I can't tell you how sad my whole family is at the loss of Herb. Brian, me, my daughters (and their husbands) and my step-daughter. We know he was old, we know he had a good life, we know you can't expect everything... but damn! We wanted Herb to live on and on. There may have come a time when the walker, the aches and pains, the doctors' visits, the inconveniences he was experiencing in getting around, would come to be not worth it to him... but he seemed never to have reached it! I think he would have continued his ride as long as was possible, if he had a say in it. What a tenacious and life-loving soul. A model for me and for all who knew him.

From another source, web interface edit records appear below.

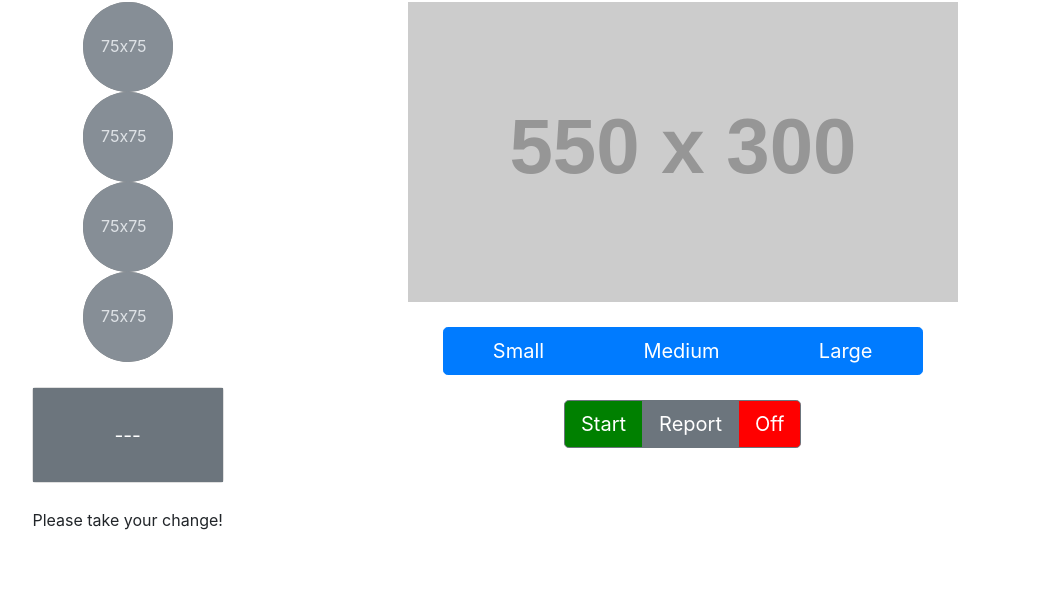
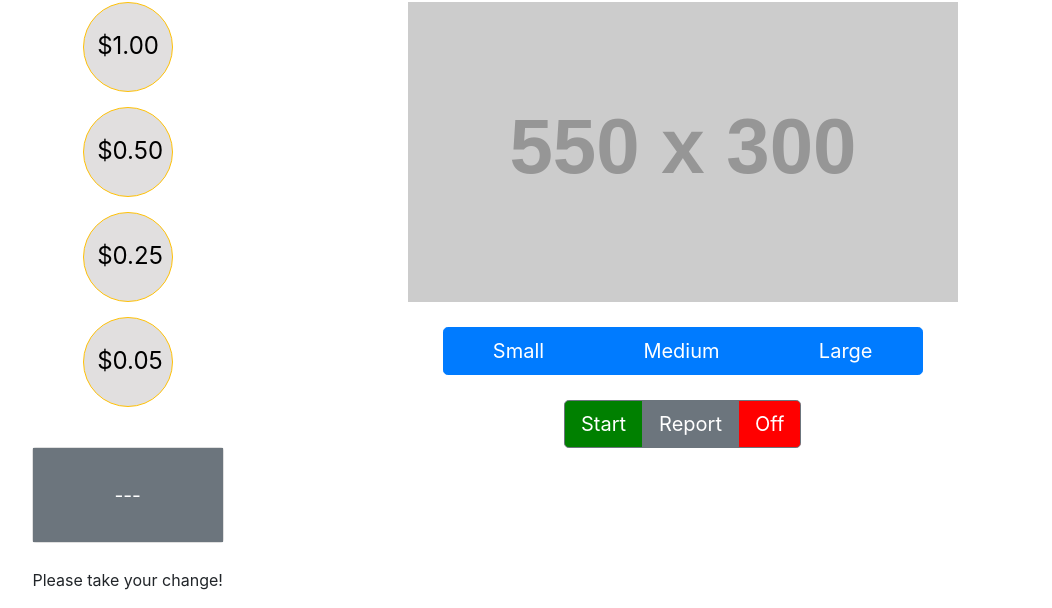
Before and after one commit to MrCatters/3155-Assignments, a plain HTML site: page Assignment 3/index.html in a window 1280 px wide. Shown: the part 206-814 px from the top of the page, without its empty margins (105-1157 px from the left). Drawn offline with nearby package versions, Linux system fonts and the light colour scheme; placeholder pictures from the web are drawn by us.

Commit message:
deleted uneded SVG files

```diff
--- a/Assignment 3/custom.css
+++ b/Assignment 3/custom.css
@@ -5,10 +5,10 @@
     height: fit-content;
 }
 
+svg {
+    margin-bottom: 15px;
+}
+
 .rounded-circle{
-    height: 90px;
-    width: 90px;
-    background-color: grey;
-    border-color: yellow;
-    border-radius: 90ch;
+    background-color: #e1dfdf;
 }
--- a/Assignment 3/custom.js
+++ b/Assignment 3/custom.js
@@ -1,21 +1,21 @@
 // Create circle svg elements.
-let moneyCircle = document.querySelectorAll(".circle");
-var moneyTexts = [1, 0.5, 0.25, 0.05];
-for (let i = 0; i < moneyCircle.length; i++) {
-    // https://stackoverflow.com/a/69877010
-    /* Inserts a circle svg element into the flex-column and adds the
-    money value to the center of the circle. */
-    moneyCircle[i].innerHTML = `<div class="position-relative">
-    <svg xmlns="http://www.w3.org/2000/svg" width="80" height="80"
-        fill="currentColor" class="bi bi-circle" viewBox="0 0 16 16">
-        <path d="M8 15A7 7 0 1 1 8 1a7 7 0 0 1 0 14zm0 1A8 8 0 1 0 8 0a8 8 0
-            0 0 0 16z"/>
-        </svg>
-        <div class="d-flex justify-content-center align-items-center position-absolute w-100 h-100 p-1" style="top:0;left:0;">
-            <h1 class="position-absolute" style='font-size: xx-large;'>${moneyTexts[i]}</h1>
-        </div>
-    </div>`;
-}
+// let moneyCircle = document.querySelectorAll(".circle");
+// var moneyTexts = [1, 0.5, 0.25, 0.05];
+// for (let i = 0; i < moneyCircle.length; i++) {
+//     // https://stackoverflow.com/a/69877010
+//     /* Inserts a circle svg element into the flex-column and adds the
+//     money value to the center of the circle. */
+//     moneyCircle[i].innerHTML = `<div class="position-relative">
+//     <svg xmlns="http://www.w3.org/2000/svg" width="80" height="80"
+//         fill="currentColor" class="bi bi-circle" viewBox="0 0 16 16">
+//         <path d="M8 15A7 7 0 1 1 8 1a7 7 0 0 1 0 14zm0 1A8 8 0 1 0 8 0a8 8 0
+//             0 0 0 16z"/>
+//         </svg>
+//         <div class="d-flex justify-content-center align-items-center position-absolute w-100 h-100 p-1" style="top:0;left:0;">
+//             <h1 class="position-absolute" style='font-size: xx-large;'>${moneyTexts[i]}</h1>
+//         </div>
+//     </div>`;
+// }
 
 let image = document.getElementById("instruction-img");
 document.getElementById("large").onclick = function(){
--- a/Assignment 3/index.html
+++ b/Assignment 3/index.html
@@ -21,18 +21,14 @@
             <div class="d-flex justify-content-around">
                 <div class="d-flex flex-column align-items-center">
                     <div class="col h1">Cashier</div>
-                    <svg class="bd-placeholder-img rounded-circle" width="90" height="90" xmlns="http://www.w3.org/2000/svg" role="img" preserveAspectRatio="xMidYMid slice" focusable="true">
-                        <rect width="100%" height="100%" fill="#868e96"></rect>
-                        <text x="20%" y="50%" fill="#dee2e6" dy=".3em">75x75</text></svg>
-                    <svg class="bd-placeholder-img rounded-circle" width="90" height="90" xmlns="http://www.w3.org/2000/svg" role="img" preserveAspectRatio="xMidYMid slice" focusable="true">
-                        <rect width="100%" height="100%" fill="#868e96"></rect>
-                        <text x="20%" y="50%" fill="#dee2e6" dy=".3em">75x75</text></svg>
-                    <svg class="bd-placeholder-img rounded-circle" width="90" height="90" xmlns="http://www.w3.org/2000/svg" role="img" preserveAspectRatio="xMidYMid slice" focusable="true">
-                        <rect width="100%" height="100%" fill="#868e96"></rect>
-                        <text x="20%" y="50%" fill="#dee2e6" dy=".3em">75x75</text></svg>
-                    <svg class="bd-placeholder-img rounded-circle" width="90" height="90" xmlns="http://www.w3.org/2000/svg" role="img" preserveAspectRatio="xMidYMid slice" focusable="true">
-                        <rect width="100%" height="100%" fill="#868e96"></rect>
-                        <text x="20%" y="50%" fill="#dee2e6" dy=".3em">75x75</text></svg>
+                    <svg class="bd-placeholder-img rounded-circle border border-4 border-warning" width="90" height="90" xmlns="http://www.w3.org/2000/svg">
+                        <text x="15%" y="50%" dy=".3em" style="font-size:x-large">$1.00</text></svg>
+                    <svg class="bd-placeholder-img rounded-circle border border-4 border-warning" width="90" height="90" xmlns="http://www.w3.org/2000/svg">
+                        <text x="15%" y="50%" dy=".3em" style="font-size:x-large">$0.50</text></svg>
+                    <svg class="bd-placeholder-img rounded-circle border border-4 border-warning" width="90" height="90" xmlns="http://www.w3.org/2000/svg">
+                        <text x="15%" y="50%" dy=".3em" style="font-size:x-large">$0.25</text></svg>
+                    <svg class="bd-placeholder-img rounded-circle border border-4 border-warning" width="90" height="90" xmlns="http://www.w3.org/2000/svg">
+                        <text x="15%" y="50%" dy=".3em" style="font-size:x-large">$0.05</text></svg>
                     <div class="card" style="width: 12rem; height: 6rem;">
                         <div class="card-body d-flex justify-content-center
                             align-items-center bg-secondary text-white">
```
Also changed, not shown: Assignment 3/assets/svg/circle.svg (deleted).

Brian and I were so happy to have been able to see your mother and father so very recently in early Feb. in Miami. We went to two movies, went out to three dinners, and still never had enough! I will keep those memories in my heart and mind as long as I last. As will Brian. Herb's spirit was undaunted, his wit, his generosity... He made me a lovely speech on my 60th birthday - which is why (or at least a big part of why) we went down there. I needed to talk to the "pros" about how to age gracefully. And it was worth it.

Then Herbie sent me an email after we got home, sort of explicating the text of his speech... referring me to the full Shakespeare sonnet he was quoting from and to various interpretations of it... So Herb. He was such a scholar -- really kind of rabbinical in his way. And so generous with his knowledge and wisdom -- but always unprepossessing about it.

I'll show you the sonnet when i next see you all.

Also... he gave me some "comic valentines" that he'd found on the web and printed up which reminded him of his youth. Comic valentines (not at all sentimental!) One always learning something from the man!!!

Anyway... I could go on and on... as I KNOW you all can. I look forward to sharing some with you and various members of your family when we can.

Just wanted you to know I'm thinking of you all -- my whole family is feeling the pain -- and sending love and sympathy. And also acknowledgment that you had one of the seemingly greatest dads I've met. Lucky you.

xo Marie (Kohler) and Brian (Mani)